### [YOUR GOAL]
Examine the entries and show every line in which the word "minLines" is found.
• • • • •
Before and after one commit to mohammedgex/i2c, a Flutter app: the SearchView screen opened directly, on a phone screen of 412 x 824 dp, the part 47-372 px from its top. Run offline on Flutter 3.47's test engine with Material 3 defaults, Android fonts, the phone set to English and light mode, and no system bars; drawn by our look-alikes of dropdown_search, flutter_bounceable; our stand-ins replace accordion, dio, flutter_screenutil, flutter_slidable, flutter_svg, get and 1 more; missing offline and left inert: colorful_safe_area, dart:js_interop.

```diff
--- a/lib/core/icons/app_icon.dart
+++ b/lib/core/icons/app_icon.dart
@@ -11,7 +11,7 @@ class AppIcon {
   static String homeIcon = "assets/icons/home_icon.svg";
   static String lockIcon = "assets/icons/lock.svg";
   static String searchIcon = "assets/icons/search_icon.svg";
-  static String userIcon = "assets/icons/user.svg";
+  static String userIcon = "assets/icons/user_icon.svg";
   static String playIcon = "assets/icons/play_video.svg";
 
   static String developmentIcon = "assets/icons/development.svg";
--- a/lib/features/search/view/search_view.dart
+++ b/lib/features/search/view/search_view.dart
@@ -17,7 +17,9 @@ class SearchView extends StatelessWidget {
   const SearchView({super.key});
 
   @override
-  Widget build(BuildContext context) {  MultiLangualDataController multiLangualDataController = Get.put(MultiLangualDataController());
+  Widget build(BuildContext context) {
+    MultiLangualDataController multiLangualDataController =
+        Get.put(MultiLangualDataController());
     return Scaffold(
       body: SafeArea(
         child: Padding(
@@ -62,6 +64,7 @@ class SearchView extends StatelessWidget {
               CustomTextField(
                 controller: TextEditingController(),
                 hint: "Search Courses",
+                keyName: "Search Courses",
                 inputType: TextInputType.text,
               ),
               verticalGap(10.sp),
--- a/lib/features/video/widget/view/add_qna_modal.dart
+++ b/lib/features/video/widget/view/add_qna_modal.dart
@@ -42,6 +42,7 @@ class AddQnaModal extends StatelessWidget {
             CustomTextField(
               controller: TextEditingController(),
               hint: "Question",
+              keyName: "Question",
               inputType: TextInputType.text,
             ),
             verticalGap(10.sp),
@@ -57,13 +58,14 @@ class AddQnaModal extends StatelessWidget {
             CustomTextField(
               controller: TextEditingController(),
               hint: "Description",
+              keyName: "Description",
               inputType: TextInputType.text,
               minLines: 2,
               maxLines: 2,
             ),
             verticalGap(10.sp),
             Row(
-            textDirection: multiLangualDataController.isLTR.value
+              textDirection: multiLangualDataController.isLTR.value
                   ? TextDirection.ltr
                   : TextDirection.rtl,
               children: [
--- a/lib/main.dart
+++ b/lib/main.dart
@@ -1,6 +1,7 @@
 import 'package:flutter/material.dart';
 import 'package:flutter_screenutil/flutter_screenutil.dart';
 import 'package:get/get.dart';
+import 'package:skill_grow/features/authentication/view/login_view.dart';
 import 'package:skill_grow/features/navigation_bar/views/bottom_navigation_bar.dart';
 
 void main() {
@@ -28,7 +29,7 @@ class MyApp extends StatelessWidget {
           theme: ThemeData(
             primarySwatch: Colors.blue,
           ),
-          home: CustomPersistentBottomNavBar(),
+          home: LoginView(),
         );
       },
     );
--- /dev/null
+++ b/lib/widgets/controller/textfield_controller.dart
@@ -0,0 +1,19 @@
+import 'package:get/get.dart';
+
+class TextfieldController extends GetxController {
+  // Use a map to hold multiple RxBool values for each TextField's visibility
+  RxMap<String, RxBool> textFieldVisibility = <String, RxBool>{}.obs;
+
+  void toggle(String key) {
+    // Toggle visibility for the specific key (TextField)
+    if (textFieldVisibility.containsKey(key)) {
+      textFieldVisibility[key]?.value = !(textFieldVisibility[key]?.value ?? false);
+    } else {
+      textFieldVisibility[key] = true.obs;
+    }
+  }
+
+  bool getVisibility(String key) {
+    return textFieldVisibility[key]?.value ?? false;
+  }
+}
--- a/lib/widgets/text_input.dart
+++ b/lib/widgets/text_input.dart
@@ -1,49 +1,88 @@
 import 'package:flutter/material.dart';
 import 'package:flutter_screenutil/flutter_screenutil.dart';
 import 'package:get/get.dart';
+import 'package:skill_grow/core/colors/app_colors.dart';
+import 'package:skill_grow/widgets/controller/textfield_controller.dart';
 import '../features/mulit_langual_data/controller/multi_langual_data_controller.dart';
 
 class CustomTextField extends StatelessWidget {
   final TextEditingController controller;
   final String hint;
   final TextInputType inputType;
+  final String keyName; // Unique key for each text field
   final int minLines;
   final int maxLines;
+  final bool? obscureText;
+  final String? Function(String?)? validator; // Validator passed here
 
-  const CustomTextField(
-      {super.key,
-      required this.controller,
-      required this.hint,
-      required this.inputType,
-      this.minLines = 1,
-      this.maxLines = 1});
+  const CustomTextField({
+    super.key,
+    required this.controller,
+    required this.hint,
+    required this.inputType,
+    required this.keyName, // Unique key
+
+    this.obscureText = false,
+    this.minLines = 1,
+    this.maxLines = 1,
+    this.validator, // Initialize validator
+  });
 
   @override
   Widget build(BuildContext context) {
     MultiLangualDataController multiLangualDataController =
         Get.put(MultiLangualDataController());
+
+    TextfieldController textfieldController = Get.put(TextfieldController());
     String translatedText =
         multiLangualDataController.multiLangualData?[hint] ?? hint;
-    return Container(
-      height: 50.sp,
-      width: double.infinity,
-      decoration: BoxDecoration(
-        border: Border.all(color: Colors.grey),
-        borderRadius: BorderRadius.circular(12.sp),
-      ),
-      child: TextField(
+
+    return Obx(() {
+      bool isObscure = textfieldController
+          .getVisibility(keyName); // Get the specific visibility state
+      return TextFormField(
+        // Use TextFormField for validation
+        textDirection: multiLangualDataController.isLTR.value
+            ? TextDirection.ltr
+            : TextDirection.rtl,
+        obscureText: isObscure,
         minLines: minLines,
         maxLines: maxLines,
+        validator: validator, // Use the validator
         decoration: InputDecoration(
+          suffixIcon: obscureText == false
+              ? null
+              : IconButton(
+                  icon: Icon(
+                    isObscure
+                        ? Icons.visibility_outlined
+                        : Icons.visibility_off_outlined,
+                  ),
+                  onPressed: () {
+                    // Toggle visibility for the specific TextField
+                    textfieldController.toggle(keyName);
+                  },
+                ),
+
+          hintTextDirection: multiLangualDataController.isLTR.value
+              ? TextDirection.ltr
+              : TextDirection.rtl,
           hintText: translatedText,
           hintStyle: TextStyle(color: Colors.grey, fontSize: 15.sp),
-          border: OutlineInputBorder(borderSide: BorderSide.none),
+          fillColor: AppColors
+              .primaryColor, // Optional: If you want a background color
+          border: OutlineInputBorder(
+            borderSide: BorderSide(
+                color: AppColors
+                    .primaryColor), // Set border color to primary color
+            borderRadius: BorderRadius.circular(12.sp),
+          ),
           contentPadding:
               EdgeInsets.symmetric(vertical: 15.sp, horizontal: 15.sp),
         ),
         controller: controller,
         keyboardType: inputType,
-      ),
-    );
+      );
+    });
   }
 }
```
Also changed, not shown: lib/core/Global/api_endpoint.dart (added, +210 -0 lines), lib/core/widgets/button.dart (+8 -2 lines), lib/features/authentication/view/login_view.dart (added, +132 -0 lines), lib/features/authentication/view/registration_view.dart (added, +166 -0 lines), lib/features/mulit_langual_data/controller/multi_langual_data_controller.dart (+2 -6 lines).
• • • • •
### [EXERCISE ANSWER]
               minLines: 2,
   final int minLines;
-      this.minLines = 1,
+    this.minLines = 1,
         minLines: minLines,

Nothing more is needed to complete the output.